The actual number could be higher. India pegs arsenic concentrations above 50 parts per billion as harmful; in the US, it is 10 parts per billion. Arsenic is one of the 10 chemicals classified as a public health concern by the World Health Organization; it slowly poisons the body, potentially causing skin lesions, damage to the peripheral nerves, gastrointestinal ailments, diabetes, renal (kidney) failure, cardiovascular disease, and cancer. At least half the people who were known to be at risk of arsenic contamination live in the Ganga-Brahmaputra basins of Bangladesh and India (across the states of West Bengal, Bihar, Jharkhand, Uttar Pradesh, Assam, Manipur and Chhattisgarh).
Groundwater contamination, India’s hidden crisis
The number of habitations affected by arsenic in India has increased from 3,728 in 2012-13 to 7,535 in 2015-16. This is because of the overuse of groundwater for irrigation and drinking. Arsenic previously occurred in a harmless insoluble conjugate with iron called arsenopyrite. Overuse has split this compound, contaminating groundwater with a soluble ionic form of arsenic. Over-exploitation of groundwater started in India in the 1970s when millions of tube wells were installed in the Ganga delta to prevent diarrhoea from surface water sources such as tanks, ponds and open wells. Today, India has over 30 million groundwater extraction points.

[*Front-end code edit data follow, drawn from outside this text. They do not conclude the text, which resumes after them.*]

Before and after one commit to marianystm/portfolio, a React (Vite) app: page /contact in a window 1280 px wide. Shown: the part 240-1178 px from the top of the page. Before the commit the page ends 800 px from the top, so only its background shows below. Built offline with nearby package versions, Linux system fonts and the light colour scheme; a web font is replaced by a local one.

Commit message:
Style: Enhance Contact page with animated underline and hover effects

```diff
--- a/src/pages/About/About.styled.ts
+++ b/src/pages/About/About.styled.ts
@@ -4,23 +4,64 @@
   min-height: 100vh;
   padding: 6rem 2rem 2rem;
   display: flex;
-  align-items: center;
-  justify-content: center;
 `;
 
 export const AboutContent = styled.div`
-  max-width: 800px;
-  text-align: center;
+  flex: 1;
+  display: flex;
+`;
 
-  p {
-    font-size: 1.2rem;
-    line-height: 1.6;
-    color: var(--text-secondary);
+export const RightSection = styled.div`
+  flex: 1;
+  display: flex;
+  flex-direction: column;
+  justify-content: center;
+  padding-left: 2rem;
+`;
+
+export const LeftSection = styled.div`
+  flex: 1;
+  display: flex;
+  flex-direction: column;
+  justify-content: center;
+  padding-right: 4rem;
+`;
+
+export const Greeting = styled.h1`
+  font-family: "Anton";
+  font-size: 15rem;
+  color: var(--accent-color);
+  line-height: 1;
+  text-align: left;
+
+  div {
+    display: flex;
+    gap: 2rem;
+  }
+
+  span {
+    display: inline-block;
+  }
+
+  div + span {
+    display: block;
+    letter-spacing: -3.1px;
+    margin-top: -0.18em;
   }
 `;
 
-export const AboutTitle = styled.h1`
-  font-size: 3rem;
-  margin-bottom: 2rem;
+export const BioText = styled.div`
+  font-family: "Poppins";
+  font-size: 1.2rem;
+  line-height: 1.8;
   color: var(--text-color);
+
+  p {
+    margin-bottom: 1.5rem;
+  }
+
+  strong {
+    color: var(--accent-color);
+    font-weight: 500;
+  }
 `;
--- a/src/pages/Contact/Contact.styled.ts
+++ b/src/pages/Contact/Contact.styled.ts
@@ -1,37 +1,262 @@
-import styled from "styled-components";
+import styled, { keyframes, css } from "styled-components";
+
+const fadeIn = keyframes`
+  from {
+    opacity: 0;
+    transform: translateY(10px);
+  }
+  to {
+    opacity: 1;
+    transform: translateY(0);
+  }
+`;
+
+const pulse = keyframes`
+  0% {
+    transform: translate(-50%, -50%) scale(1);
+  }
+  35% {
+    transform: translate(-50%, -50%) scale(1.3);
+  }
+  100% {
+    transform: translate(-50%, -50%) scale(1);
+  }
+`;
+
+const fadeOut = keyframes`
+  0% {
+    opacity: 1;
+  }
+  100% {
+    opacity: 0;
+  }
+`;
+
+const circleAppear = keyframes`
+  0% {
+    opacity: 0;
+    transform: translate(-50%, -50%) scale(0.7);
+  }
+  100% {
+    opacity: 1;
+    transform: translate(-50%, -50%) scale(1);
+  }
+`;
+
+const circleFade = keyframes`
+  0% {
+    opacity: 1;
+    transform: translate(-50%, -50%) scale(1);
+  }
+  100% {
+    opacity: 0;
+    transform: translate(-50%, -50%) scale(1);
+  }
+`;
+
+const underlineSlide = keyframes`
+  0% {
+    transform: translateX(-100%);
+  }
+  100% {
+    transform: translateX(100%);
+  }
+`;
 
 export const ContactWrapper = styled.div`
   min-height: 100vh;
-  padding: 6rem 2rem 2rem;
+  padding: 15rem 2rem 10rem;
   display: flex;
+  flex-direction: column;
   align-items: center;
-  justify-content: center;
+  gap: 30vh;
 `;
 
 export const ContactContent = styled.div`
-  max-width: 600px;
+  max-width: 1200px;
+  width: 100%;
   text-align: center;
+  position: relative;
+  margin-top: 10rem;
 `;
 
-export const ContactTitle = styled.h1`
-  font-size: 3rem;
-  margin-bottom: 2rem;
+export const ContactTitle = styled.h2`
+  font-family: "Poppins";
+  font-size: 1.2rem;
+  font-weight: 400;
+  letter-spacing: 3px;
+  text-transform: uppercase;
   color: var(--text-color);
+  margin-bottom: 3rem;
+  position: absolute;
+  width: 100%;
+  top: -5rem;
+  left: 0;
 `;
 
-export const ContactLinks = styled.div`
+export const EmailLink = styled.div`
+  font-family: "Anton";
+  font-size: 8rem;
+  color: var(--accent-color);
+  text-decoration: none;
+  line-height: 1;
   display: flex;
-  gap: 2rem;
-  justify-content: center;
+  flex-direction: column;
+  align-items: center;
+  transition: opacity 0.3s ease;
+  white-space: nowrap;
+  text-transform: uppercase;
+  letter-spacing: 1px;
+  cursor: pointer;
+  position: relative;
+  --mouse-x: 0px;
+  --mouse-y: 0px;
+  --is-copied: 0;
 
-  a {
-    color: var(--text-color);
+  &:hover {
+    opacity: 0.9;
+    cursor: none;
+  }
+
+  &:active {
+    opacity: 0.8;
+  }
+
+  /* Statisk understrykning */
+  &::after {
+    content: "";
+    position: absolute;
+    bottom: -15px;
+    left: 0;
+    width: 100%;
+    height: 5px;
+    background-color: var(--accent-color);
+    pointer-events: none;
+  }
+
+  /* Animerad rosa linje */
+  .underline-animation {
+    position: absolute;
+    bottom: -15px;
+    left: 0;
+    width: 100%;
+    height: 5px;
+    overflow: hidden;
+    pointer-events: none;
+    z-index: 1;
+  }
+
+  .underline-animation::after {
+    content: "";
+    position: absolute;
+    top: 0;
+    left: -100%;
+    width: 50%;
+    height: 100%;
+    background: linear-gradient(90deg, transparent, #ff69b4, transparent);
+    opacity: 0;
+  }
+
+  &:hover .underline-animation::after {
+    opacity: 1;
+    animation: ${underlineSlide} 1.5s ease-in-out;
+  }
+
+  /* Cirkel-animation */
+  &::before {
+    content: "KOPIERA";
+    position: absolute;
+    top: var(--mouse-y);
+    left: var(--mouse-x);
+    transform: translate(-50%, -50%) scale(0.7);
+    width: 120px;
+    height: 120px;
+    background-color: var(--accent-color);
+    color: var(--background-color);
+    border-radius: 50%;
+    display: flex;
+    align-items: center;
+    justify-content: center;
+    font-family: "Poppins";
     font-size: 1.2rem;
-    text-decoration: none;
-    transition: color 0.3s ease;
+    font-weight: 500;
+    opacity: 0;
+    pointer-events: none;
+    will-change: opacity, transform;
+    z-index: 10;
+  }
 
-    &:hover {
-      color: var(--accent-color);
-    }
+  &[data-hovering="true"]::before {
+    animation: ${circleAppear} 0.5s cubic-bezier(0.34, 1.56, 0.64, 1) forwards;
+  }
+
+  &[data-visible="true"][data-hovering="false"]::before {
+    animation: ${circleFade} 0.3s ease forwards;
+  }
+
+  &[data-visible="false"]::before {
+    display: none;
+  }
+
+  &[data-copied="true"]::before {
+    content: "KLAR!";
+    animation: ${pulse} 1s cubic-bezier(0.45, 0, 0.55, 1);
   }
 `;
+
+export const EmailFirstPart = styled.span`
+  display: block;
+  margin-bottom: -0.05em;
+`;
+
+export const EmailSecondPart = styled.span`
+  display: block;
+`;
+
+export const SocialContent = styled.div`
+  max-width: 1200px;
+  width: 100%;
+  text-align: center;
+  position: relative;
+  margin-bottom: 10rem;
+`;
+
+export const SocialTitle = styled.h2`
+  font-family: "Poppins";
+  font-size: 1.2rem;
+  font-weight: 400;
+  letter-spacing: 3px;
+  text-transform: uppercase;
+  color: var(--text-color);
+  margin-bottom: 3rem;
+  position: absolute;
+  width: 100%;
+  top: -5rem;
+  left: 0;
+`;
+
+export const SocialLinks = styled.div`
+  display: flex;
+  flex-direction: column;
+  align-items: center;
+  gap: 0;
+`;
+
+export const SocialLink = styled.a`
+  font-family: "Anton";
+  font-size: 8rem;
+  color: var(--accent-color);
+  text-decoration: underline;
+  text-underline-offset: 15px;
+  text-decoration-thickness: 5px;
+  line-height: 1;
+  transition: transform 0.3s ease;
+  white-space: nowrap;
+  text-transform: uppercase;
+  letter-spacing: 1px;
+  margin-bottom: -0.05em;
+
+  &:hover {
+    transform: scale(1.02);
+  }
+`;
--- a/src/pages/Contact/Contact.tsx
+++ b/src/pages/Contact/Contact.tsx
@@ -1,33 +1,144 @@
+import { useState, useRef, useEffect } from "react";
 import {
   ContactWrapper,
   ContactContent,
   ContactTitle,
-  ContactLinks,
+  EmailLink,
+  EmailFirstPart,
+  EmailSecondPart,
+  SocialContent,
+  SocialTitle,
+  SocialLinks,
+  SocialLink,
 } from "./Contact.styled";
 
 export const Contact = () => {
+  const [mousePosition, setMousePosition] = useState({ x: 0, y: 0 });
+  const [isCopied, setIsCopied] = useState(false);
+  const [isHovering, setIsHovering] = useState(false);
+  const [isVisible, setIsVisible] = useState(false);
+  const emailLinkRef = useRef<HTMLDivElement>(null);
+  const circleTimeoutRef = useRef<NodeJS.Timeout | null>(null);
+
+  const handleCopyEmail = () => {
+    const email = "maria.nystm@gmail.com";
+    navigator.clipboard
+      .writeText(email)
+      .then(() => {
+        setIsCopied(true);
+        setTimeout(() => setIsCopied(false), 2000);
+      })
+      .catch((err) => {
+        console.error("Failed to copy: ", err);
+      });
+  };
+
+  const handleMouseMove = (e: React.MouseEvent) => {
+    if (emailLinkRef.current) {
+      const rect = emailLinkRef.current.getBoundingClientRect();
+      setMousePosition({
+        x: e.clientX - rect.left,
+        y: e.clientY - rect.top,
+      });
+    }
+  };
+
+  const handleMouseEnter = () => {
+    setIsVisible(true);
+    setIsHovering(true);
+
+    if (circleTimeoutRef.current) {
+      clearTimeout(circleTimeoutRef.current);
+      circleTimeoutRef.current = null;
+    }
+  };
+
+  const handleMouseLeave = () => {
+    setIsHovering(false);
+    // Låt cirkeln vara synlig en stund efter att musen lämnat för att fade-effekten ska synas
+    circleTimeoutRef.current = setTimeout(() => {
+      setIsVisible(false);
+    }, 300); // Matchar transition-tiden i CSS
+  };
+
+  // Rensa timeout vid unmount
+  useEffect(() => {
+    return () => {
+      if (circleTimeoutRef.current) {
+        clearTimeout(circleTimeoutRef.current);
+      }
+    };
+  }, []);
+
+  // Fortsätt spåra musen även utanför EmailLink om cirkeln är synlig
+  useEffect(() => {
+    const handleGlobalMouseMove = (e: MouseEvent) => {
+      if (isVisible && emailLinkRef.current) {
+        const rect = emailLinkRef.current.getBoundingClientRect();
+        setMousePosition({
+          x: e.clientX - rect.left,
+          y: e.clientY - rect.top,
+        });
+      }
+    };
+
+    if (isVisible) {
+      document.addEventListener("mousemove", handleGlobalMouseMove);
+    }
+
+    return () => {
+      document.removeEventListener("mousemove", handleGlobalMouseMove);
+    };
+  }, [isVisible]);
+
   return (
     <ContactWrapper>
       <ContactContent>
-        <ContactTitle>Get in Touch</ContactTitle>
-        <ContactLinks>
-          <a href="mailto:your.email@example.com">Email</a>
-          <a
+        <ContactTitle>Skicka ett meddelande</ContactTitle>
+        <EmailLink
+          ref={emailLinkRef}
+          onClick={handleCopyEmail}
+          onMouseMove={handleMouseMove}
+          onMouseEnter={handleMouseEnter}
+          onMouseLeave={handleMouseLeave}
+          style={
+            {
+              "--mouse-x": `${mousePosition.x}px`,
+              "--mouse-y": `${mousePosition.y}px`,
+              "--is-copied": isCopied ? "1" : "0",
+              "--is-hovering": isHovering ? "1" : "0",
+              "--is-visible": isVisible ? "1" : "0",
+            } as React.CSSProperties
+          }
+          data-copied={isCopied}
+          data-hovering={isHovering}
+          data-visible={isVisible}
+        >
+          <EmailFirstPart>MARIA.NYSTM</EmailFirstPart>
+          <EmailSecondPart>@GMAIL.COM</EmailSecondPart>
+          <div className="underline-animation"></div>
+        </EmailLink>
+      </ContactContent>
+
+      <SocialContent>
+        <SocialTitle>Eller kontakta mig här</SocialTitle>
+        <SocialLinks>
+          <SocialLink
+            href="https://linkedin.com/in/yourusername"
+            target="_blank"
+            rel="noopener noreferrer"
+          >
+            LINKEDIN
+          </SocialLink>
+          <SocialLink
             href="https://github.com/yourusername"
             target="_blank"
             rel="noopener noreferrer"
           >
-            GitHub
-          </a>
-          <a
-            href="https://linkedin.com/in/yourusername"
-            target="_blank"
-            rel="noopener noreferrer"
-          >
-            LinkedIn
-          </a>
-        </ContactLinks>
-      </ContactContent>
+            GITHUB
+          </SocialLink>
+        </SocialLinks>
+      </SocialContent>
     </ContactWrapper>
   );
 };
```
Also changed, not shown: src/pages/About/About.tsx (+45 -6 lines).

Groundwater is also used for irrigation. This means arsenic poisoning affects not just the people of the area but also those who consume the produce of the affected region. In food, rice has the highest sensitivity to arsenic followed by vegetables. In most arsenic-affected states rice is the staple.
Despite the crisis, groundwater contamination , either by arsenic or other pollutants such as fluorides, does not get the attention it deserves, especially when compared to surface water contamination because the latter is visible. Moreover, there is no law yet to check groundwater withdrawal.
This severe environmental-health crisis has to be contained quickly before it can expand. Along with periodic testing of water in affected areas and individualised testing of each hand pump or tubewell (marking it as safe/unsafe), it is important to encourage people to opt for low-cost, local solutions such as rainwater harvesting that can ensure clean drinking water. States such as Bihar have set up filtration units but the maintenance of filters has always been a problem.This needs to be addressed. Additionally, governments have to curb the use of groundwater and keep a strict control on agricultural and industrial effluents that pollute aquifers that recharge groundwater.